Students in his MGMT-409 course gain an understanding of team leadership via traditional methods—readings, projects, exams—and from multiple perspectives, including the treetop view of an exhilarating ropes course.
Perhaps the most unique class assignment, the challenge course takes place outside the walls of Kogod during a Saturday or Sunday outing. Students engage in trust-building and problem-solving exercises, then climb rope ladders, swing like Tarzan, and zip down lines on the adventure course.
Sounds like a plum assignment, no?
It is, Clark admits, but it's not all fun and games. Clark became a certified team initiatives and high ropes instructor 20 years ago and has facilitated hundreds of groups, including corporate teams, campers, even juvenile delinquents.
He has taken both undergraduate and graduate Kogod students to team challenge courses for about the past seven years. "My favorite part is actually watching the students develop their confidence, relationships, and efficacy in problem solving during the course," Clark said.
Students are asked to consider and evaluate the experience from multiple points of view:
- As individual participants learning about themselves and their group's norms, strengths, and limitations;
- As “managers” assessing the team's needs, planning initiatives to address issues, and weighing costs, benefits, and follow up implementation;
- And as facilitators or coaches, determining the best methods for improving a group's dynamics and leading the process
"The key is that the planning process and choices must mindfully reflect the needs of the team, manager, and organization," Clark said. "Many businesses waste money because they don't invest enough planning to get the benefits out of experiences such as team initiatives and rope courses.
"Even when the main managerial objective is for their work team to have some fun, failing to structure the exercise appropriately can actually break down the team more than it helps."
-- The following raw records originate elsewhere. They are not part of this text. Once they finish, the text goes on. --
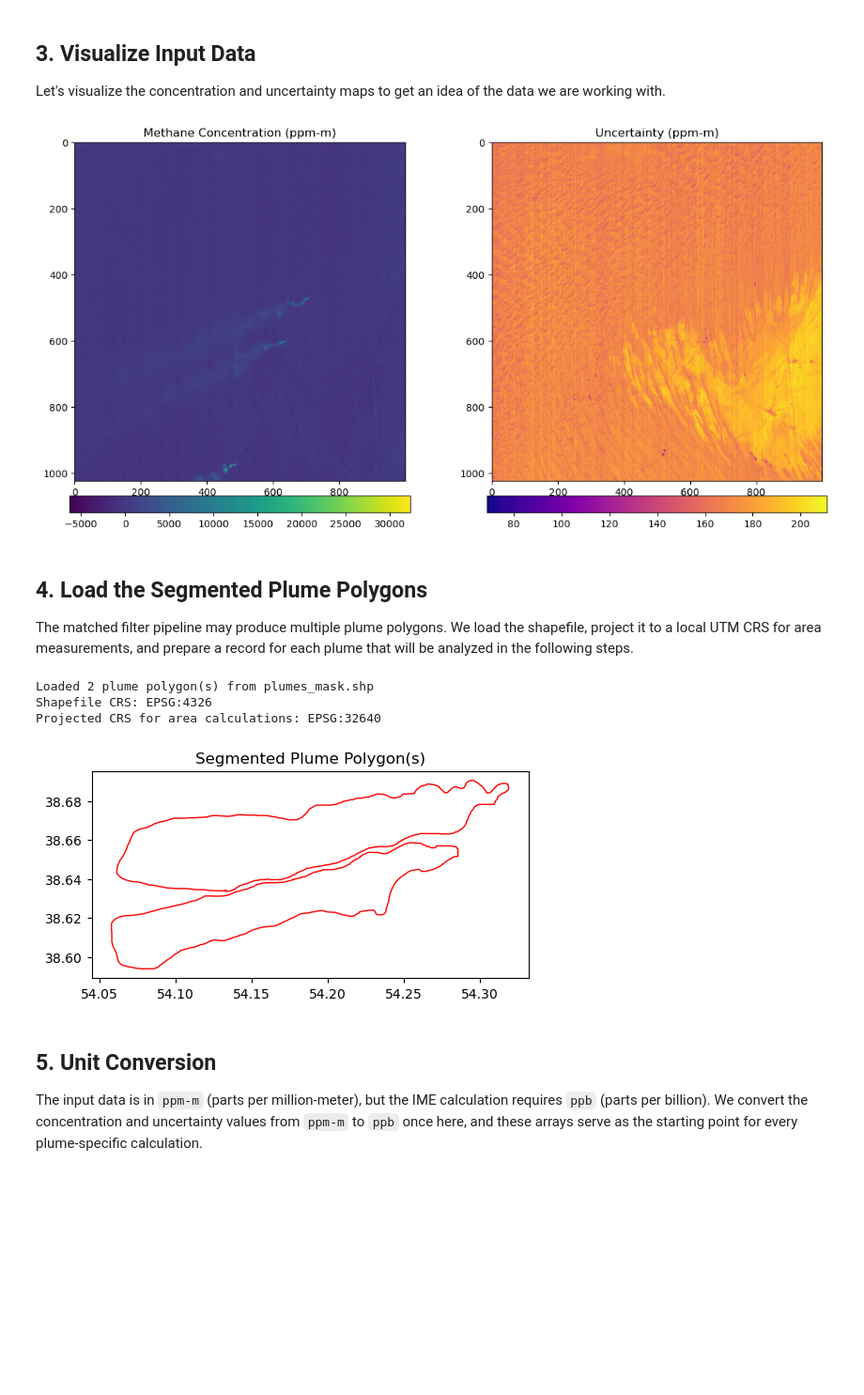
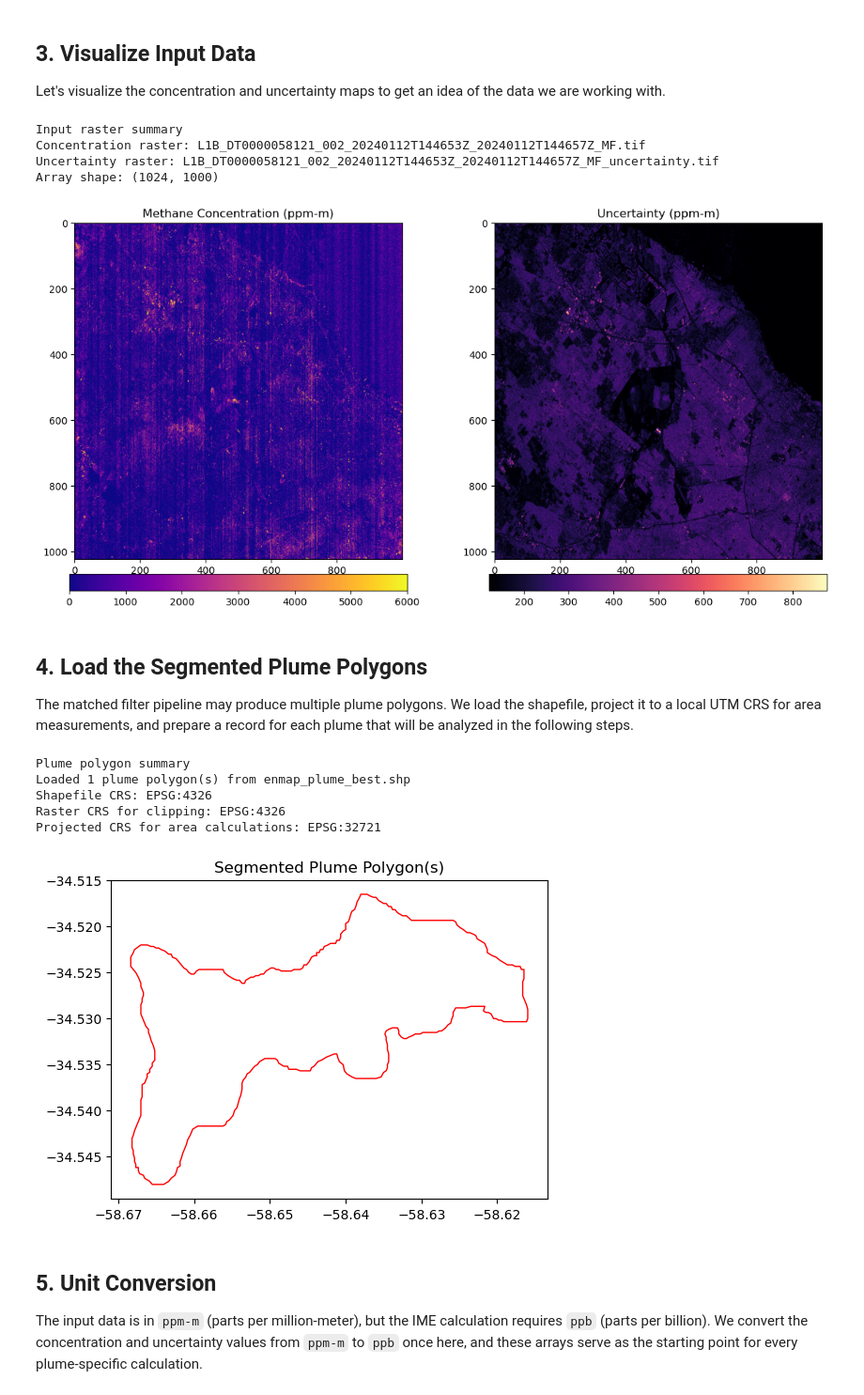
Before and after one commit to AlFe23/hygas, a Jupyter notebook: notebooks/plume_analysis_walkthrough.ipynb, the cells around one changed output. Shown at 94% size. Cells and saved outputs as stored; diff of their text form; code cells hidden in the pictures; blank space fills up the shorter version.

```diff
--- a/notebooks/plume_analysis_walkthrough.ipynb
+++ b/notebooks/plume_analysis_walkthrough.ipynb
@@ -47,23 +179,38 @@ GSD = 30
 
 Let's visualize the concentration and uncertainty maps to get an idea of the data we are working with.
 # %%
+
 conc_arr, geotransform, projection, _ = plumes_analyzer.load_geotiff(str(CONCENTRATION_FILE))
 unc_arr, _, _, _ = plumes_analyzer.load_geotiff(str(UNCERTAINTY_FILE))
 
+reporter.log_block(
+    'Input raster summary',
+    [
+        f'Concentration raster: {CONCENTRATION_FILE.name}',
+        f'Uncertainty raster: {UNCERTAINTY_FILE.name}',
+        f'Array shape: {conc_arr.shape}'
+    ]
+)
+
 fig, (ax1, ax2) = plt.subplots(1, 2, figsize=(12, 6))
 
-im1 = ax1.imshow(conc_arr, cmap='viridis')
+im1 = ax1.imshow(conc_arr, cmap='plasma', vmin=0, vmax=6000)
 ax1.set_title('Methane Concentration (ppm-m)')
 fig.colorbar(im1, ax=ax1, orientation='horizontal', fraction=0.046, pad=0.04)
 
-im2 = ax2.imshow(unc_arr, cmap='plasma')
+im2 = ax2.imshow(unc_arr, cmap='magma')
 ax2.set_title('Uncertainty (ppm-m)')
 fig.colorbar(im2, ax=ax2, orientation='horizontal', fraction=0.046, pad=0.04)
 
 plt.tight_layout()
+reporter.log_figure('Scene-wide concentration and uncertainty', fig)
 plt.show()
 # %% [output]
+Input raster summary
+Concentration raster: L1B_DT0000058121_002_20240112T144653Z_20240112T144657Z_MF.tif
+Uncertainty raster: L1B_DT0000058121_002_20240112T144653Z_20240112T144657Z_MF_uncertainty.tif
+Array shape: (1024, 1000)
-[figure, old version]
+[figure, new version]
 # %% [markdown]
 ## 4. Load the Segmented Plume Polygons
 
@@ -71,30 +218,42 @@ The matched filter pipeline may produce multiple plume polygons. We load the sha
 # %%
 if not SHAPEFILE_PATH.exists():
     raise FileNotFoundError(f'Plume shapefile not found: {SHAPEFILE_PATH}')
 
 gdf = gpd.read_file(SHAPEFILE_PATH)
+_, _, raster_wkt, _ = plumes_analyzer.load_geotiff(str(CONCENTRATION_FILE))
+raster_crs = CRS.from_wkt(raster_wkt)
+gdf_raster = gdf.to_crs(raster_crs)
 projected_gdf, projected_epsg = plumes_analyzer.project_gdf_to_local_utm(gdf)
 
 plume_records = []
-for (idx, row), (_, proj_row) in zip(gdf.iterrows(), projected_gdf.iterrows()):
+for (idx, row), (_, proj_row), (_, raster_row) in zip(gdf.iterrows(), projected_gdf.iterrows(), gdf_raster.iterrows()):
     plume_records.append({
         'plume_id': idx,
         'geom': row.geometry,
+        'geom_raster': raster_row.geometry,
         'projected_geom': proj_row.geometry
     })
 
-print(f'Loaded {len(plume_records)} plume polygon(s) from {SHAPEFILE_PATH.name}')
-print(f'Shapefile CRS: {gdf.crs}')
-print(f'Projected CRS for area calculations: EPSG:{projected_epsg}')
+summary_lines = [
+    f'Loaded {len(plume_records)} plume polygon(s) from {SHAPEFILE_PATH.name}',
+    f'Shapefile CRS: {gdf.crs}',
+    f'Raster CRS for clipping: {raster_crs.to_string()}',
+    f'Projected CRS for area calculations: EPSG:{projected_epsg}'
+]
+reporter.log_block('Plume polygon summary', summary_lines)
 
 ax = gdf.plot(edgecolor='red', facecolor='none', figsize=(6, 6))
 ax.set_title('Segmented Plume Polygon(s)')
+fig = ax.get_figure()
+reporter.log_figure('Segmented plume polygon(s)', fig)
 plt.show()
 # %% [output]
-Loaded 2 plume polygon(s) from plumes_mask.shp
+Plume polygon summary
+Loaded 1 plume polygon(s) from enmap_plume_best.shp
 Shapefile CRS: EPSG:4326
-Projected CRS for area calculations: EPSG:32640
+Raster CRS for clipping: EPSG:4326
+Projected CRS for area calculations: EPSG:32721
-[figure, old version]
+[figure, new version]
 # %% [markdown]
 ## 5. Unit Conversion
 
```
Also changed, not shown: parts of 17 cells of this notebook, 5 other files.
Clark's research interests dovetail with the course material: his work examines team management, including the effects of diversity and knowledge processing, and strategic human resources. He's studied a variety of teams, including cancer survivor support groups; sailing teams in the prestigious America’s Cup tournament; surgical teams in medicine; geographically dispersed teams, and others.